We read of St. Paul’s encounter with “weaknesses, insults, hardships, persecutions, and constraints” (2 Cor 12:10) and, finally, our Gospel reading speaks of the rejection of Jesus in his hometown of Nazareth.
Where is the Good News? Where is the inspiration for our week ahead? Our inspiration comes from the approach that each takes when faced with rebellion, restraint and rejection.
The prophet Ezekiel knows he is being tasked with preaching the Good News to those who have chosen to rebel against God with obstinate hearts and closed minds. Despite this rebellion, he proceeds forth as a faithful messenger of truth, beauty and goodness.
When faced with the obstinate of heart, might we do the same? But what if we feel too weak to do so? Then we find ourselves in good company. For St. Paul reminds us today, “for when I am weak then I am strong” (2 Cor 12:10).
Yet, St. Paul did not come to this resilient response immediately. Like many of us, St. Paul begged God to take away his pain, to remove the suffering from his life. After pleading with the Lord, he heard back from God, “My grace is sufficient for you, for power is made perfect in weakness” (12:9).
When we find ourselves faced with our own weakness — our own struggles with sin, our own lack of motivation, our own “weaknesses, insults, hardships, persecutions and constraints” might we recognize this as an opportunity to lean into God. As we accept our weakness, we can allow God’s power to be made powerful in our own shortcomings.
But what if we are rejected? When we are rejected, then we turn toward Christ.
Remember that Christ, God Incarnate, is rejected by many of those who knew him best. Despite rejection from those who could have been some of his greatest advocates, Christ remains resilient in the face of rejection.
If we live for Christ, we, too, will face rejection. Might we spend time reflecting on the rejection of the Christ on the cross … and the ultimate victory that his rejection brought. Our inspiration this Sunday comes from how we respond to rebellion, restraint and rejection.
To a similar point of facing the possibility of rebellion, restraint and rejection, C.S. Lewis once wrote, “There is no safe investment. To love at all is to be vulnerable. Love anything, and your heart will certainly be wrung and possibly be broken. If you want to make sure of keeping it intact, you must give your heart to no one, not even to an animal. Wrap it carefully round with hobbies and little luxuries; avoid all entanglements; lock it up safe in the casket or coffin of your selfishness.
“But in that casket — safe, dark, motionless, airless — it will change. It will not be broken; it will become unbreakable, impenetrable, irredeemable. The alternative to tragedy, or at least to the risk of tragedy, is damnation. The only place outside Heaven where you can be perfectly safe from all the dangers and perturbations of love is Hell.”

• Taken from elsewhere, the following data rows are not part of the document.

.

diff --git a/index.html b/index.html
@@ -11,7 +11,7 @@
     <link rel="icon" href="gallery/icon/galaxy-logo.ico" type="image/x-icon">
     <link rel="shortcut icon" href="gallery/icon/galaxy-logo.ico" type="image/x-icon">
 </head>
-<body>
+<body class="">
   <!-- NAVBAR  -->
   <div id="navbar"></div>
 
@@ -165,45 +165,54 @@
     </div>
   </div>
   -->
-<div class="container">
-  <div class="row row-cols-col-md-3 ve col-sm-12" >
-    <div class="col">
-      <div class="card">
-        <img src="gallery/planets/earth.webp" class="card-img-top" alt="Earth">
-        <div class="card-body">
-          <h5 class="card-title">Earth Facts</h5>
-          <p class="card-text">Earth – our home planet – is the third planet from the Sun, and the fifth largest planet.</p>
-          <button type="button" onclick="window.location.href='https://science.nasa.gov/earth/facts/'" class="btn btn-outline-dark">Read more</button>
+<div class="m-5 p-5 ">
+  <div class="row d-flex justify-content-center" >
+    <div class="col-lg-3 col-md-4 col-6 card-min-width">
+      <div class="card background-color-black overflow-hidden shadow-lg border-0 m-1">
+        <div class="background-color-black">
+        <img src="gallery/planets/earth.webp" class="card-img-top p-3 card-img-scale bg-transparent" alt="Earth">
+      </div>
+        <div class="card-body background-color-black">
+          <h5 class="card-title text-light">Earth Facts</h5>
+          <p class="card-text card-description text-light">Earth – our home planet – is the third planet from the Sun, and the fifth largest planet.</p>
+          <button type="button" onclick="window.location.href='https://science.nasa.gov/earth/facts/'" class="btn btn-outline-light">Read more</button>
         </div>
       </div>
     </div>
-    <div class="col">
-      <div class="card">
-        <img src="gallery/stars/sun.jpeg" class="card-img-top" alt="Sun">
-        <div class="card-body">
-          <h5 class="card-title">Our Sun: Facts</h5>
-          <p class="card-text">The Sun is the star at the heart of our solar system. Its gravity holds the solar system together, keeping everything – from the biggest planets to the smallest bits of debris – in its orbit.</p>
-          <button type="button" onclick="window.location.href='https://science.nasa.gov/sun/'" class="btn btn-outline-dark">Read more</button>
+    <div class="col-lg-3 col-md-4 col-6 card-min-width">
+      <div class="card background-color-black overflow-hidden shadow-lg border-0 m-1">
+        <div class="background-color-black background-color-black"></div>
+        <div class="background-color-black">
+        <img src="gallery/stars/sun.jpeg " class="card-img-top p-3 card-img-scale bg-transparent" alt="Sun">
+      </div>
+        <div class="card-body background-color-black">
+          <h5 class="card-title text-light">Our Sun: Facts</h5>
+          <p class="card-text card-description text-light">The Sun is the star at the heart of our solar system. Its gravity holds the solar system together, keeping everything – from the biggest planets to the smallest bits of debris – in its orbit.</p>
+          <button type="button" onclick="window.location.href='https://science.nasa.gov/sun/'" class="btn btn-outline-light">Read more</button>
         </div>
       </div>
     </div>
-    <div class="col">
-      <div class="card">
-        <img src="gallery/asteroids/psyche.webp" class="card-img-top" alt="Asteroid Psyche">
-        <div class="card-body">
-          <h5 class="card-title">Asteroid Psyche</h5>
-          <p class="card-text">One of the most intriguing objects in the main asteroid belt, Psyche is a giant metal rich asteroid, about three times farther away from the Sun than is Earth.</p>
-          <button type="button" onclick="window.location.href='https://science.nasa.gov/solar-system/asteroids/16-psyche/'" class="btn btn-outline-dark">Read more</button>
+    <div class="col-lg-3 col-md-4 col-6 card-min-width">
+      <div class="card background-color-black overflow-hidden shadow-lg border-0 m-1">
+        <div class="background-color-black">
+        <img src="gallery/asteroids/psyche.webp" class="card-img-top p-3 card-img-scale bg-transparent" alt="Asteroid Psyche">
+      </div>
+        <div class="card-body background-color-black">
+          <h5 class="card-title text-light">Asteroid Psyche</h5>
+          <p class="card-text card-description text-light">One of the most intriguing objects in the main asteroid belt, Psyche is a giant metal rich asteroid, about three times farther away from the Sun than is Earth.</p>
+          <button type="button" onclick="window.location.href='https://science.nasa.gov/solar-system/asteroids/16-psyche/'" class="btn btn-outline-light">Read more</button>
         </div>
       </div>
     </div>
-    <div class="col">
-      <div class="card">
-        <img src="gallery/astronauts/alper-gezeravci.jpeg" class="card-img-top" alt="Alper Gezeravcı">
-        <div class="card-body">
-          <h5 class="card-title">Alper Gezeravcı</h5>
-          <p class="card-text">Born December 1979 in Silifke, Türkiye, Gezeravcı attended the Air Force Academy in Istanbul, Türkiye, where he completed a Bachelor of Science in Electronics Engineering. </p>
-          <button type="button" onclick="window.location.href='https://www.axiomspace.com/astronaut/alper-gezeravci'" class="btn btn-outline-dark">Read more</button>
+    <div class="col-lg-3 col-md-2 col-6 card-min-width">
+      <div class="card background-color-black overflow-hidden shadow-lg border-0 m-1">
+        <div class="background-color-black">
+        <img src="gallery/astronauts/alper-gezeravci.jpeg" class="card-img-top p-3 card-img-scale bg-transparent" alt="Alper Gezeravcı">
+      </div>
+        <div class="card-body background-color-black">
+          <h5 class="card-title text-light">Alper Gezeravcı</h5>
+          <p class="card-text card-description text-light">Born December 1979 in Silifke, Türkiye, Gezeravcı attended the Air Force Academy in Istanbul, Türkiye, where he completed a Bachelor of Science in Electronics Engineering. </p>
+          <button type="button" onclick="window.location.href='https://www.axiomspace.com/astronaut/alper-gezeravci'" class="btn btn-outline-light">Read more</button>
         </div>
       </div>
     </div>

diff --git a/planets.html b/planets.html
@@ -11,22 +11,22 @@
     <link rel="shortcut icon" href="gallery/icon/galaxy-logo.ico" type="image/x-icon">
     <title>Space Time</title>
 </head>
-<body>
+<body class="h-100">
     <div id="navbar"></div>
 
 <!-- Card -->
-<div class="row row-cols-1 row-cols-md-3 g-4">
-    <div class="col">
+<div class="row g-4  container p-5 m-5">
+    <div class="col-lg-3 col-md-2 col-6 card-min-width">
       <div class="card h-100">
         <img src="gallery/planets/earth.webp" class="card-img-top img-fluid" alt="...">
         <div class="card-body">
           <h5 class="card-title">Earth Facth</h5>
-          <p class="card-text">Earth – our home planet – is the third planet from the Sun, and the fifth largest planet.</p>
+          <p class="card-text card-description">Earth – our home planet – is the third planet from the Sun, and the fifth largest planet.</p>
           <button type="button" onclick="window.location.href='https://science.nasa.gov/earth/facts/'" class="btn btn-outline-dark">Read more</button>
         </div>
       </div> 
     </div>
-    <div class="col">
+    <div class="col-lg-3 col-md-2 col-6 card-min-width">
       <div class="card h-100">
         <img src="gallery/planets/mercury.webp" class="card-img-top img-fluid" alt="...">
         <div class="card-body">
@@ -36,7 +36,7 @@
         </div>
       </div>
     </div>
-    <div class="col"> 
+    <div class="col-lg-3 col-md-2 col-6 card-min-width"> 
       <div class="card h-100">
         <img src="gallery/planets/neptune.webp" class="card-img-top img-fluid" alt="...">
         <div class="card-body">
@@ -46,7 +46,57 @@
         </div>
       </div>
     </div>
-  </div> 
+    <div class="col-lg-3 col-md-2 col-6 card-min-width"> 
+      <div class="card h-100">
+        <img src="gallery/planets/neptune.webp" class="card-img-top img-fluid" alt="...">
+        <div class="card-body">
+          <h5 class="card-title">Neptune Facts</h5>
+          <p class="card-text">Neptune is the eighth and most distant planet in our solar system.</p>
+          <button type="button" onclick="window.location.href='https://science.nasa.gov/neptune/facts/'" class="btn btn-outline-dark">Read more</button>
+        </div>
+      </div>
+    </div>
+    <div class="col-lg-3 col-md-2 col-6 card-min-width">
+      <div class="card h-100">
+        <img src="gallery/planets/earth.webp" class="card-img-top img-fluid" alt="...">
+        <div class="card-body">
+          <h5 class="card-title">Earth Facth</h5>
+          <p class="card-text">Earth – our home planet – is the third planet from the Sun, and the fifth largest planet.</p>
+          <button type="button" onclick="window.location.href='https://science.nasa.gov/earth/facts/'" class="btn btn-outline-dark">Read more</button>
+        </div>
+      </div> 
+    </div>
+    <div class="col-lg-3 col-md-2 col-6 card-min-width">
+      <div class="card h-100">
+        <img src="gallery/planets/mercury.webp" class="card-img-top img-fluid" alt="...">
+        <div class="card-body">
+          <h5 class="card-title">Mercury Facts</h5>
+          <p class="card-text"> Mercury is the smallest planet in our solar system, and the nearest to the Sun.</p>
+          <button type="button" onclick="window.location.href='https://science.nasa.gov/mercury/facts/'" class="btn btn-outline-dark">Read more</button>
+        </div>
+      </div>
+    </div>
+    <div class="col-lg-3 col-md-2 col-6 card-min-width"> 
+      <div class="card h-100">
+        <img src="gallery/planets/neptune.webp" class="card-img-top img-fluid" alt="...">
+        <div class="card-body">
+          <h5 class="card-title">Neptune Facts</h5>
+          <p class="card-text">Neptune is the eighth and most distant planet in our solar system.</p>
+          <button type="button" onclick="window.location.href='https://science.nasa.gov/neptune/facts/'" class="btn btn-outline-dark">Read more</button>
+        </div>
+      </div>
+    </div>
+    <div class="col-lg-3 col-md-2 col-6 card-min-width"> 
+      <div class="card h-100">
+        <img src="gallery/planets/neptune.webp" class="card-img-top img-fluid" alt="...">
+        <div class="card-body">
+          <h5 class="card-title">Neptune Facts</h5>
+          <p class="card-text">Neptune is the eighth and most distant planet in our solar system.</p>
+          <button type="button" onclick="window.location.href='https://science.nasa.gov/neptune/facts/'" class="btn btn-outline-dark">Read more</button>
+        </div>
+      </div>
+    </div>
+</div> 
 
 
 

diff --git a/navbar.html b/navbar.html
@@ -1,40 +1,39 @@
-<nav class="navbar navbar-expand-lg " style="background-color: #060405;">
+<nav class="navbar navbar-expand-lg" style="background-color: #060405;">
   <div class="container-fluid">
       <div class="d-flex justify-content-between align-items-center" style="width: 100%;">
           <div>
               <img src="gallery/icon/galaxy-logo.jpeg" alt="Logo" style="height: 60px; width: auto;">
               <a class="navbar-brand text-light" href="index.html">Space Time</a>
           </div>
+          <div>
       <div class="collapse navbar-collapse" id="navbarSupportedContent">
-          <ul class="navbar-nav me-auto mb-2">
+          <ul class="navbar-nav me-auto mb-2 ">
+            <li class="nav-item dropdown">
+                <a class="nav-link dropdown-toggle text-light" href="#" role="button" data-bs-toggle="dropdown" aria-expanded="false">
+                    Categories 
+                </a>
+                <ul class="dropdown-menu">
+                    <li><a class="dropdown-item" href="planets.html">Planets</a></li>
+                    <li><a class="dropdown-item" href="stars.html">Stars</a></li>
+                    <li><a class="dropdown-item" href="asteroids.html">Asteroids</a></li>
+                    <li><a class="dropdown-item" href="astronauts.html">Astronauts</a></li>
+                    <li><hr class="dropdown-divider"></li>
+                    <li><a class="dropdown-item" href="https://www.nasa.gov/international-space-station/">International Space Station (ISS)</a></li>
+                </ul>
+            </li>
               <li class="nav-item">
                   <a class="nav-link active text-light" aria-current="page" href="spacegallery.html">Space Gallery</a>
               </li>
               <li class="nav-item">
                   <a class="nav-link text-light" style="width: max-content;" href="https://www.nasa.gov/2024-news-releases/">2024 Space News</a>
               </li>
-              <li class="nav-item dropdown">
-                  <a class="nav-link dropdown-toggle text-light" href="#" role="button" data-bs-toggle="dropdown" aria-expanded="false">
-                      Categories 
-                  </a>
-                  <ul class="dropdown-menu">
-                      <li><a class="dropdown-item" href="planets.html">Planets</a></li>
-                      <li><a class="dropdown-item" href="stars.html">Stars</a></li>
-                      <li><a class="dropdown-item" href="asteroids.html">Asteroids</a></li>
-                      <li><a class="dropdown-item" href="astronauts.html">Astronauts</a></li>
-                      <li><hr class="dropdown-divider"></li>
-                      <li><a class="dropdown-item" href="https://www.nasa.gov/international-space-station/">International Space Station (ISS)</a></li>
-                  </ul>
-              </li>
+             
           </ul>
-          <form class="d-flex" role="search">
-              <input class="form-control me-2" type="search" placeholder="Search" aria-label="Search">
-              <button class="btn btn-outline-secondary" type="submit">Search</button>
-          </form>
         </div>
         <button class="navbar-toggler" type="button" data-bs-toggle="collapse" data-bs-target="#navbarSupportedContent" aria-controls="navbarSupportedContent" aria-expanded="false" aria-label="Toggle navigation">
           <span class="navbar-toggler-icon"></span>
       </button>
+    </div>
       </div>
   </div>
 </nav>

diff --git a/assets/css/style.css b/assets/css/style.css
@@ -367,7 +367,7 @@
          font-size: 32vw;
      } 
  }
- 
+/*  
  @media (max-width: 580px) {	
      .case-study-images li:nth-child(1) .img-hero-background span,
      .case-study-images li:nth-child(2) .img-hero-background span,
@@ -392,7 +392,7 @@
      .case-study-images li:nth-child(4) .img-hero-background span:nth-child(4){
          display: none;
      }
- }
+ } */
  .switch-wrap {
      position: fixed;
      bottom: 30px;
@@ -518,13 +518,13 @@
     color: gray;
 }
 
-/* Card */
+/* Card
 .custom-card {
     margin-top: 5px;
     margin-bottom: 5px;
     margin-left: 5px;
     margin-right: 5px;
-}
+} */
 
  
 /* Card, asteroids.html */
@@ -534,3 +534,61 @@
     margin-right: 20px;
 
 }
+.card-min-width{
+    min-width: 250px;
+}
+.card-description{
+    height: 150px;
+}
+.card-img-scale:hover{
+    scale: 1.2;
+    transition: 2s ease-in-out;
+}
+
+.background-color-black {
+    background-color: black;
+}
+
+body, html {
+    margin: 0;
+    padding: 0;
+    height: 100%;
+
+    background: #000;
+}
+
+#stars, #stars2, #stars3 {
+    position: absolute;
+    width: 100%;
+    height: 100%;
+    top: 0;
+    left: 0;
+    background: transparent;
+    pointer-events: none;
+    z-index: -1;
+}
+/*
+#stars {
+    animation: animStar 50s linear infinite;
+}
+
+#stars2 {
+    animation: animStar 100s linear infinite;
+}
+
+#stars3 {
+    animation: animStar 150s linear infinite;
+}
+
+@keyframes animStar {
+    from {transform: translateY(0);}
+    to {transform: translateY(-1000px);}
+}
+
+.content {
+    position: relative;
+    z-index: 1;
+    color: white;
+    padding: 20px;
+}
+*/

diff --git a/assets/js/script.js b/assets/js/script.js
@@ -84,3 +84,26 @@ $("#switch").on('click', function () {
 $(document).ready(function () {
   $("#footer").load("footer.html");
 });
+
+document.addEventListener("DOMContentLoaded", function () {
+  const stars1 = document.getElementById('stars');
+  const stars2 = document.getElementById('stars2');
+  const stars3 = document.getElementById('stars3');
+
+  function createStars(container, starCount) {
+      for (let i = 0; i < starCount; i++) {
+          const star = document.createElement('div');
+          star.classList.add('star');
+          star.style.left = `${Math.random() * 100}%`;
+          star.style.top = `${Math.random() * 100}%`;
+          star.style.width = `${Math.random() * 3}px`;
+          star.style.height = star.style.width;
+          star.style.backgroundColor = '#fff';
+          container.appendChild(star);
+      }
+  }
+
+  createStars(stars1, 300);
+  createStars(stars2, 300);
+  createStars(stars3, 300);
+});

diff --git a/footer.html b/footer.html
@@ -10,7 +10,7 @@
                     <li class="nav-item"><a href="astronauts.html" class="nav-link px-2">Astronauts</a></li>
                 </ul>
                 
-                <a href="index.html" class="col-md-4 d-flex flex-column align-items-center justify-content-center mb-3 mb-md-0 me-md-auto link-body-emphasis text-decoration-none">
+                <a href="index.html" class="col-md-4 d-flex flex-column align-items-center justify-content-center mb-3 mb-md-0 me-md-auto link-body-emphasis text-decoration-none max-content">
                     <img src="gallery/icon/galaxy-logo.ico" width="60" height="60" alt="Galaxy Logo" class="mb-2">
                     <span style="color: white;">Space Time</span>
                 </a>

Fr. Brennan, vocation director at St. Norbert Abbey, De Pere, earned master of divinity and theology degrees from Catholic Theological Union in Chicago.